Even though the final prototype looks like a game from the 1980's (this was one of my other side goals – to make the game prototype look really old school, like the early Flight Simulator games), all of the rendering is done using the programmable graphics pipeline (along with the use of Shader Model 4.0). While this may seem like the classic example of over-engineering (e.g. using a titanium hammer to crack a walnut) - the developed game prototype provides a flexible framework that can easily be extended to support more sophisticated games or applications in the near future (such as the implementation of procedural terrain rendering and dynamic LOD scene management using tessellation and geometry shaders).
In terms of gameplay, Minimal Flightsim is a bare-bones flight simulator style game.
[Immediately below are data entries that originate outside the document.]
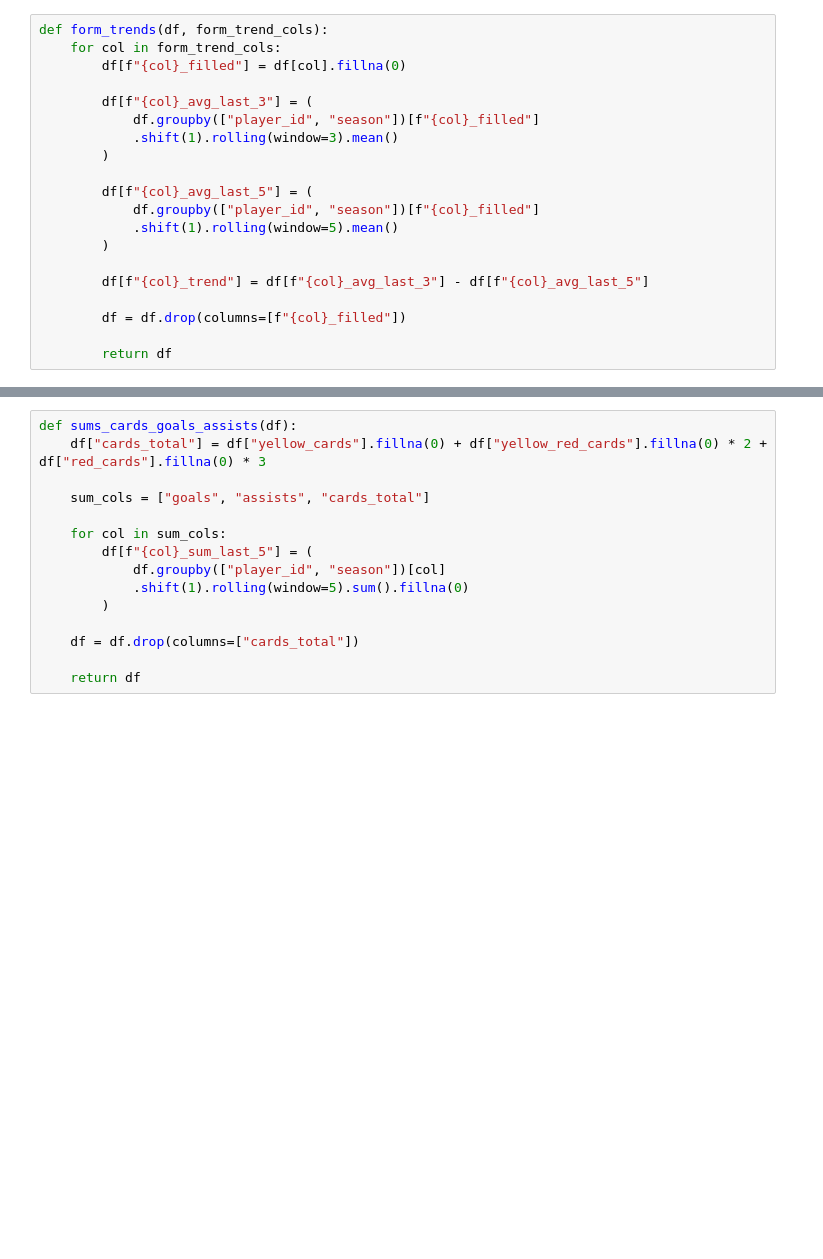
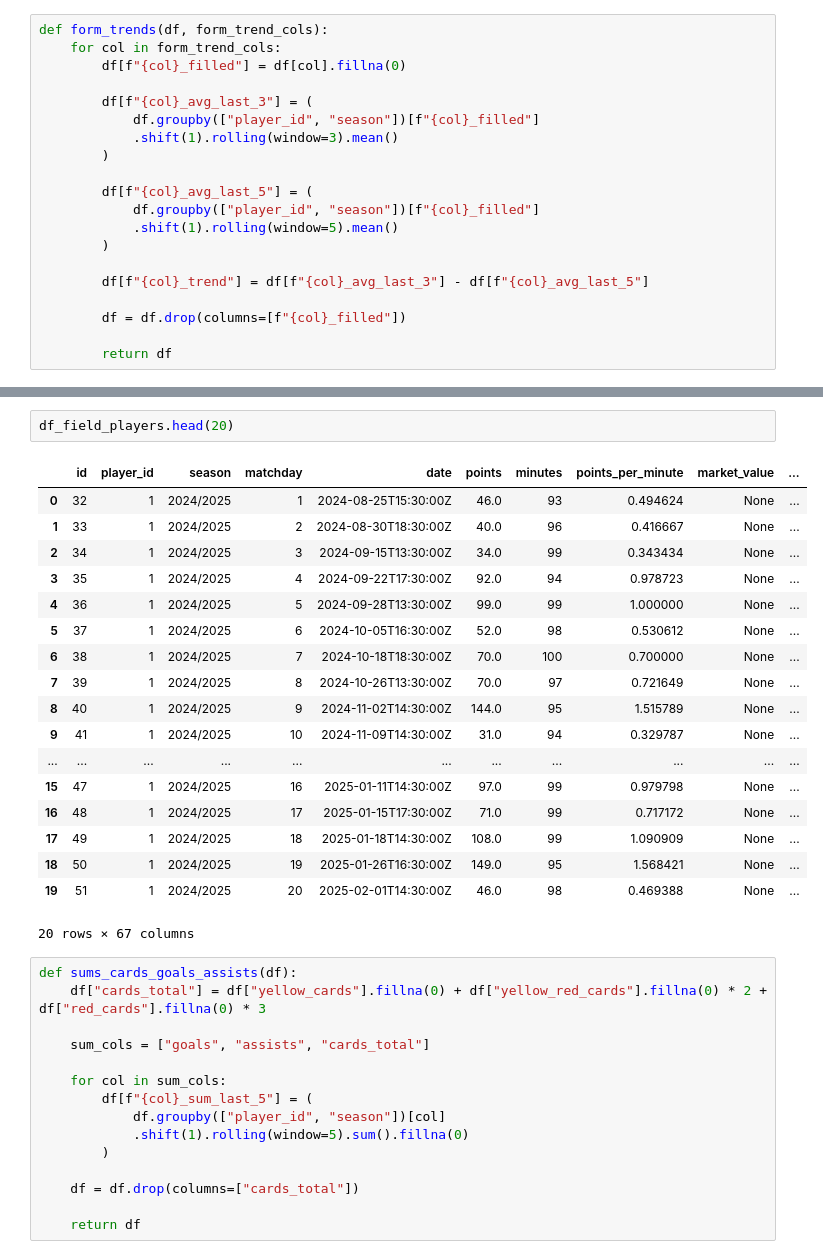
Before and after one commit to PlatoMax/Kickbase-Analytics, a Jupyter notebook: features.ipynb, the cells around one changed output, grey strips where cells are left out. Cells and saved outputs as stored; diff of their text form; blank space fills up the shorter version.

```diff
--- a/features.ipynb
+++ b/features.ipynb
@@ -182,3 +260,24 @@ df_field_players = form_trends(df_field_players)
+# %%
+df_field_players.head(20)
+# %% [output]
+|  | id | player_id | season | matchday | date | points | minutes | points_per_minute | market_value | ... |
+| 0 | 32 | 1 | 2024/2025 | 1 | 2024-08-25T15:30:00Z | 46.0 | 93 | 0.494624 | None | ... |
+| 1 | 33 | 1 | 2024/2025 | 2 | 2024-08-30T18:30:00Z | 40.0 | 96 | 0.416667 | None | ... |
+| 2 | 34 | 1 | 2024/2025 | 3 | 2024-09-15T13:30:00Z | 34.0 | 99 | 0.343434 | None | ... |
+| 3 | 35 | 1 | 2024/2025 | 4 | 2024-09-22T17:30:00Z | 92.0 | 94 | 0.978723 | None | ... |
+| 4 | 36 | 1 | 2024/2025 | 5 | 2024-09-28T13:30:00Z | 99.0 | 99 | 1.000000 | None | ... |
+| 5 | 37 | 1 | 2024/2025 | 6 | 2024-10-05T16:30:00Z | 52.0 | 98 | 0.530612 | None | ... |
+| 6 | 38 | 1 | 2024/2025 | 7 | 2024-10-18T18:30:00Z | 70.0 | 100 | 0.700000 | None | ... |
+| 7 | 39 | 1 | 2024/2025 | 8 | 2024-10-26T13:30:00Z | 70.0 | 97 | 0.721649 | None | ... |
+| 8 | 40 | 1 | 2024/2025 | 9 | 2024-11-02T14:30:00Z | 144.0 | 95 | 1.515789 | None | ... |
+| 9 | 41 | 1 | 2024/2025 | 10 | 2024-11-09T14:30:00Z | 31.0 | 94 | 0.329787 | None | ... |
+| ... | ... | ... | ... | ... | ... | ... | ... | ... | ... | ... |
+| 15 | 47 | 1 | 2024/2025 | 16 | 2025-01-11T14:30:00Z | 97.0 | 99 | 0.979798 | None | ... |
+| 16 | 48 | 1 | 2024/2025 | 17 | 2025-01-15T17:30:00Z | 71.0 | 99 | 0.717172 | None | ... |
+| 17 | 49 | 1 | 2024/2025 | 18 | 2025-01-18T14:30:00Z | 108.0 | 99 | 1.090909 | None | ... |
+| 18 | 50 | 1 | 2024/2025 | 19 | 2025-01-26T16:30:00Z | 149.0 | 95 | 1.568421 | None | ... |
+| 19 | 51 | 1 | 2024/2025 | 20 | 2025-02-01T14:30:00Z | 46.0 | 98 | 0.469388 | None | ... |
+20 rows × 67 columns
 # %%
 def sums_cards_goals_assists(df):
     df["cards_total"] = df["yellow_cards"].fillna(0) + df["yellow_red_cards"].fillna(0) * 2 + df["red_cards"].fillna(0) * 3
```
Also changed, not shown: parts of 7 cells of this notebook, 5 other files.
The point of the game is for the player to take the aircraft off from the starting orange airfield, fly it and land it successfully on the designated green airfield on the other side of the grid. In order for the player to land successfully, they have to keep track of their speed, altitude, roll, pitch, yaw and landing gear control variables. In terms of flight dynamics, Minimal Flightsim implements an empirical flight simulation physics model, where the entire aircraft is treated as a single particle moving in 3D space (the implementation of a 3D rigid body dynamics system using inertia tensor calculations was neglected due to time constraints). The classic Implicit Euler numerical integration method is also implemented and used in order to update the linear and angular velocities of the aircraft every frame during the game. Additional basic features such as the ability for the aircraft to crash, go off course, stall and aircraft flap control are also implemented in the prototype. Another interesting game feature is that the implemented aircraft dynamics model does not have any sort of stabilization method for the yaw, pitch and roll operations. It is up to the user to balance the rotation values of the aircraft while it is in flight.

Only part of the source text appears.